James has a swish blog that could indicate a PR pal (and a marketing agency recently followed him on Twitter). That said, after an April and May hiatus, James began tweeting regularly in June – DID HE PERHAPS HAVE A SUDDEN INFLUX OF FREE TIME? No one can say. Except me. I can and I am.

Estimated departure: Week 3

Tom

Token-hottie Tom is a real trickster, as a social media-savvy youngster. That said, he tweeted about being distracted at work today, indicating he is still in his old job as opposed to working on his latest range of wooden spoons. His Instagram is suspiciously private and his Twitter sparked into activity in June. What secrets lurk behind that mysteriously hot face? What is he trying to tell me, and only me, at this time?

Estimated departure: Week 4

Peter

Peter’s blog is EXCEPTIONALLY swish, but he does work in IT, meaning this isn’t a huge clue about any potential managers. Although Peter’s bakes look as beautiful as the moon itself, he joined Twitter in May and started blogging then too, suggesting he had a wee bit of spare time on his hands. What’s more, his blog says he likes to incorporate coconut as an ingredient in “everything” he bakes, and there is absolutely no bread-baking way Paul Hollywood will stand for that.

Estimated departure: Week 5

Mid-season departures

Stacey

Stacey’s buns ain’t got it going on. The mum of three only started tweeting today – and this was simply to retweet GBBO’s official announcements. That said, Stacey appears to have cooked a courgette cake on 9 June, indicating she stays in the competition until at least free-from week (or she’s just a massive sadist).

Estimated departure: Week 6

Chris

Chris is a tricky one, as he’s already verified on Twitter and was already solidly social media famous before GBBO. The one stinker of a clue he did leave, however, was tweeting about baking a cake without sugar on 5 June. As he was in London on 18 June (a Sunday, and therefore a GBBO filming day) and between the free-from week and this date he tweeted about bread and biscuits (which are traditionally filmed before free-from week in Bake Off history) I suspect he left just before, or slap bang on, Week 7. ARE YOU PROUD NOW, MOTHER?

Estimated departure: Week 7

Flo

Flo’s personal motto is “Flo leaves no clues”, or at least I assume it is because truly, the lady doesn’t. She’s the oldest Bake Off contestant ever, meaning we can forgive her for not logging onto the WWWs. I am certain she’ll join Twitter once she realises how many people love her, a bit like Val of seasons past. See you soon, Flo. See you soon.

Estimated departure: Week 8

Liam

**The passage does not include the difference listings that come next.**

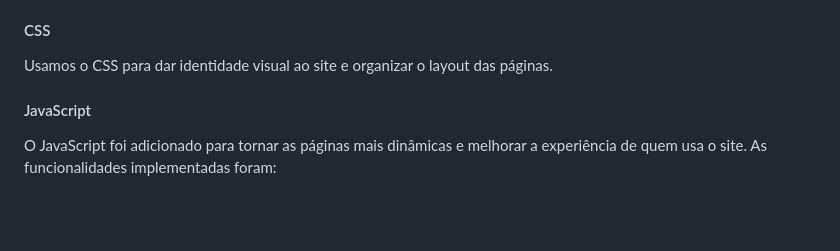
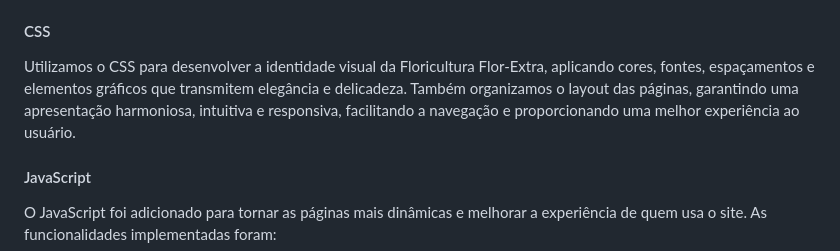
Before and after one commit to e-vecchio/Floricultura-Flor-Extra, a Markdown page: README.md, the part around the change. Rendered like a GitHub page; blank space fills up the shorter version.

Commit message:
Modificação no texto sobre CSS
Expanded the CSS section to detail its role in visual identity and layout organization.

```diff
--- a/README.md
+++ b/README.md
@@ -77,10 +77,7 @@ telefone (`tel:`) e WhatsApp.
 
 #### CSS
 
-Usamos o CSS para dar identidade visual ao site e organizar o layout
-das páginas.
-
-
+Utilizamos o CSS para desenvolver a identidade visual da Floricultura Flor-Extra, aplicando cores, fontes, espaçamentos e elementos gráficos que transmitem elegância e delicadeza. Também organizamos o layout das páginas, garantindo uma apresentação harmoniosa, intuitiva e responsiva, facilitando a navegação e proporcionando uma melhor experiência ao usuário.
 
 #### JavaScript
 
```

Liam either left in Week 1 or Week 9 – with 0 percent chance it was any of the weeks in between. The boy is an enigma – a cupcake conundrum, a macaron mystery. His bagel-eyed Twitter profile picture could realistically either be a professional shot OR taken by an A-Level mate with his dad’s camera. He tweeted calling his other contestants “family”, but he also only follows ONE of them on the site. Oh, oh, oh, mysterious boy, I want to get close to you. Move your baking next to mine.

Estimated departure: Week 9

Finalists

Steven

Twitter bios are laden with hidden meanings and Steven Carter-Bailey’s doesn’t disappoint. His bio tells people to tune in “every” (every!) Tuesday and he has started his own hashtag, #StevenGBBO. As he only started tweeting 4 August (indicating he was a busy lil baker before this point) AND his cakes look exceptionally lovely, this boy stinks of finalist.  

(That said, he has never tweeted about bread, meaning he potentially got chucked out on week three, Paul Hollywood’s reckoning.)

Sophie

Sophie’s Twitter trail is the most revealing of the lot, as the bike-loving baker recently followed a talent agency on the site. This agency represents one of last year’s GBBO bakers who left just before the finale. It’s clear Sophie’s rising faster than some saffron-infused sourdough left overnight in Mary’s proving drawer. Either that or she's bolder than Candice's lipstick. 

Chuen-Yan

Since joining Twitter in April 2017, Yan has been remarkably silent. Does this indicate an early departure? Yes, probably. Despite this, I’m going to put her as a finalist. She looks really nice. 

Amelia Tait is a technology and digital culture writer at the New Statesman.